Girls Guns and Glory Bravely Tackle a Bunch of Hank Williams Classics
Why on earth would you want to do a whole album of Hank Williams covers? What could you possibly add to those iconic songs that could be better than the originals? OK, maybe you could completely reinvent them like Bryin Dall and Derek Rush did on their absolutely chilling Deconstructing Hank, transposing everything into a minor key and adding a layer of sepulchral atmospherics on top.
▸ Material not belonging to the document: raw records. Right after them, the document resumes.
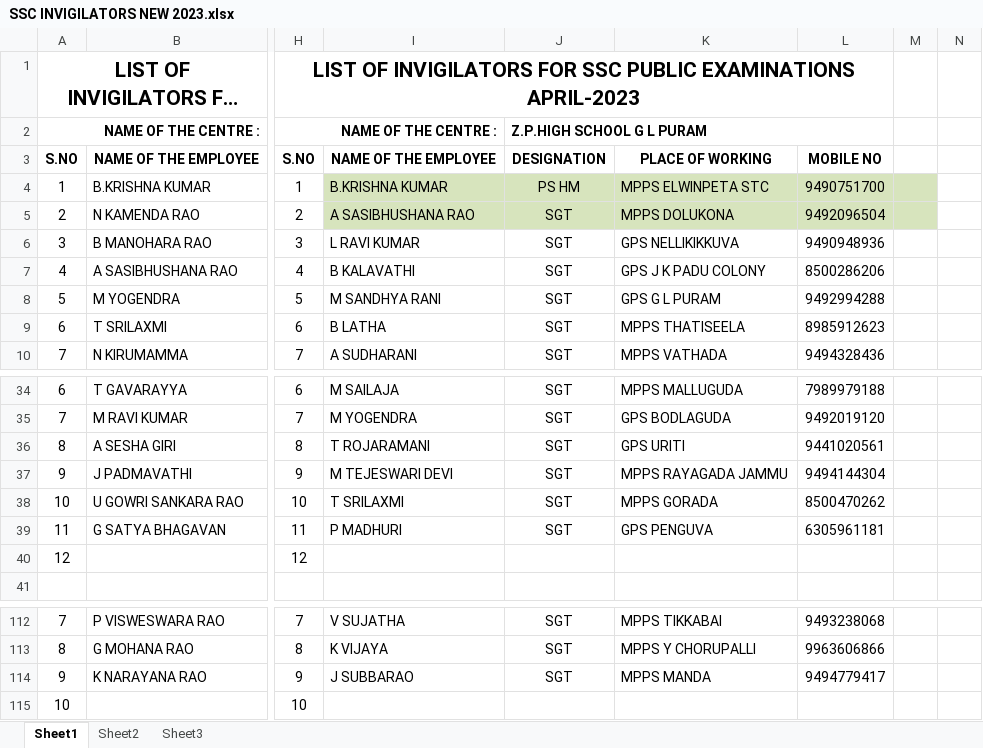
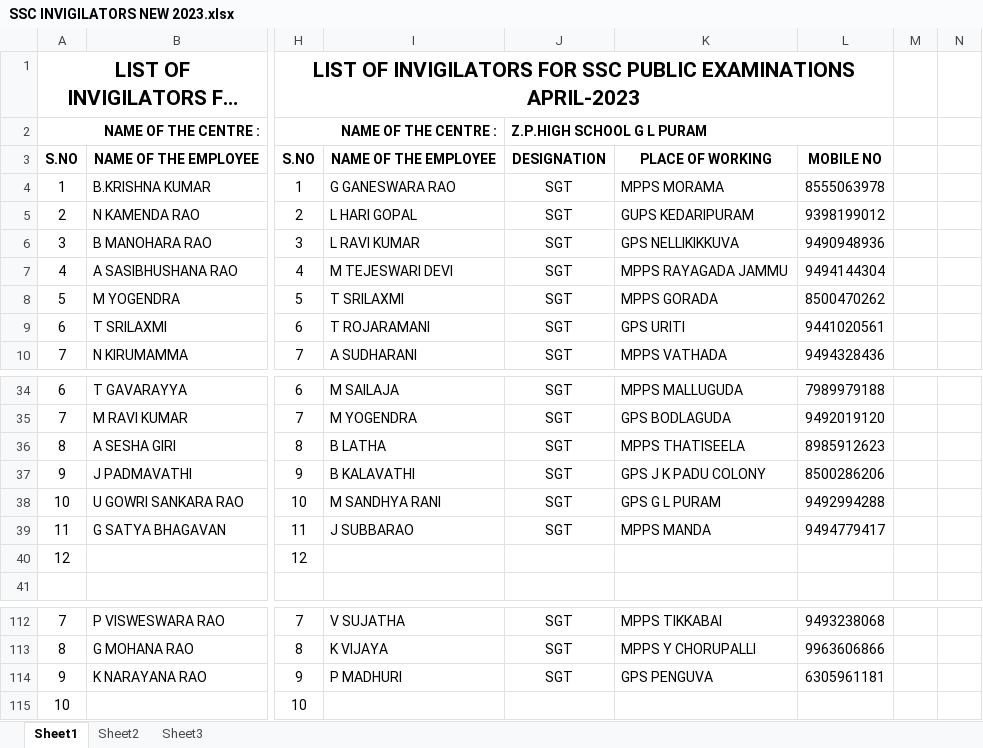
Before and after one commit to v9itsolutions/docs, an Excel workbook: INVIGILATIONS 2022-23/SSC/SSC INVIGILATORS NEW 2023.xlsx, sheet Sheet1, drawn as a sheet; only a part is shown, gaps mark what is left out; long unchanged cells end in …; values as stored, in another font and other column widths than the file's, no borders; the diff covers the shown part only; the diff names each change by its address in the sheet, - before the commit and + after, or states it on an @@ line.

Commit message:
Update SSC INVIGILATORS NEW 2023.xlsx

```diff
--- a/INVIGILATIONS 2022-23/SSC/SSC INVIGILATORS NEW 2023.xlsx (sheet Sheet1)
+++ b/INVIGILATIONS 2022-23/SSC/SSC INVIGILATORS NEW 2023.xlsx (sheet Sheet1)
-I4: B.KRISHNA KUMAR
+I4: G GANESWARA RAO
-I4:M5 fill: #D7E4BD
+I4:M5 fill: none
-J4: PS HM
+J4: SGT
-K4: MPPS ELWINPETA STC
+K4: MPPS MORAMA
-L4: 9490751700
+L4: 8555063978
-I5: A SASIBHUSHANA RAO
+I5: L HARI GOPAL
-K5: MPPS DOLUKONA
+K5: GUPS KEDARIPURAM
-L5: 9492096504
+L5: 9398199012
-I7: B KALAVATHI
+I7: M TEJESWARI DEVI
-K7: GPS J K PADU COLONY
+K7: MPPS RAYAGADA JAMMU
-L7: 8500286206
+L7: 9494144304
-I8: M SANDHYA RANI
+I8: T SRILAXMI
-K8: GPS G L PURAM
+K8: MPPS GORADA
-L8: 9492994288
+L8: 8500470262
-I9: B LATHA
+I9: T ROJARAMANI
-K9: MPPS THATISEELA
+K9: GPS URITI
-L9: 8985912623
+L9: 9441020561
-I36: T ROJARAMANI
+I36: B LATHA
-K36: GPS URITI
+K36: MPPS THATISEELA
-L36: 9441020561
+L36: 8985912623
-I37: M TEJESWARI DEVI
+I37: B KALAVATHI
-K37: MPPS RAYAGADA JAMMU
+K37: GPS J K PADU COLONY
-L37: 9494144304
+L37: 8500286206
-I38: T SRILAXMI
+I38: M SANDHYA RANI
-K38: MPPS GORADA
+K38: GPS G L PURAM
-L38: 8500470262
+L38: 9492994288
-I39: P MADHURI
+I39: J SUBBARAO
-K39: GPS PENGUVA
+K39: MPPS MANDA
-L39: 6305961181
+L39: 9494779417
-I114: J SUBBARAO
+I114: P MADHURI
-K114: MPPS MANDA
+K114: GPS PENGUVA
-L114: 9494779417
+L114: 6305961181
```
Also changed, not shown: 7 edited cells and cell formats elsewhere in this sheet.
Or you could rip the hell out of them like George Thorogood did back when he was actually good. Girls Guns and Glory bravely tackle the challenge of amping up the songs while hanging onto a retro sensibility on their new album of Hank covers, most of which is streaming online. And it’s a rousing and improbable success. The Boston band recorded it on New Year’s Eve and New Year’s Day at hometown venue the Lizard Lounge in tribute to the last two shows he never got to play (he died in the back of that white Cadillac on January 1, 1953). The four-piece group – frontman Ward Hayden on guitar, Chris Hersch on lead guitar and banjo, Paul Dilley on bass and piano and Josh Kiggans on drums – are currently on East Coast tour, and would almost assuredly be making at stop at Rodeo Bar if it was still open. This time around they’ll be at the big room at the Rockwood on Feb 26 at 8 PM – kind of sad to see how the Rodeo scene has been dispersed, hasn’t it?
Most of the songs are pretty obvious choices, and they’re more bittersweet than sad. Hersch is the star of the show here: he spices Moanin’ the Blues with a nimble Chuck Berry-style solo as Hayden alternates between a high lonesome wail and a more exuberant bar-band delivery. Likewise, Hersch’s keening slide work soars over fiddler Jason Anick’s spare, oldschool lines on Hey Good Lookin. And an unexpected rampage down the fretboard steals the show from Miss Tess and Della Mae‘s Celia Woodsmith, who add exuberant harmonies on an otherwise straight-ahead take of Move It on Over. They do the same a bit later, on My Bucket’s Got a Hole in It.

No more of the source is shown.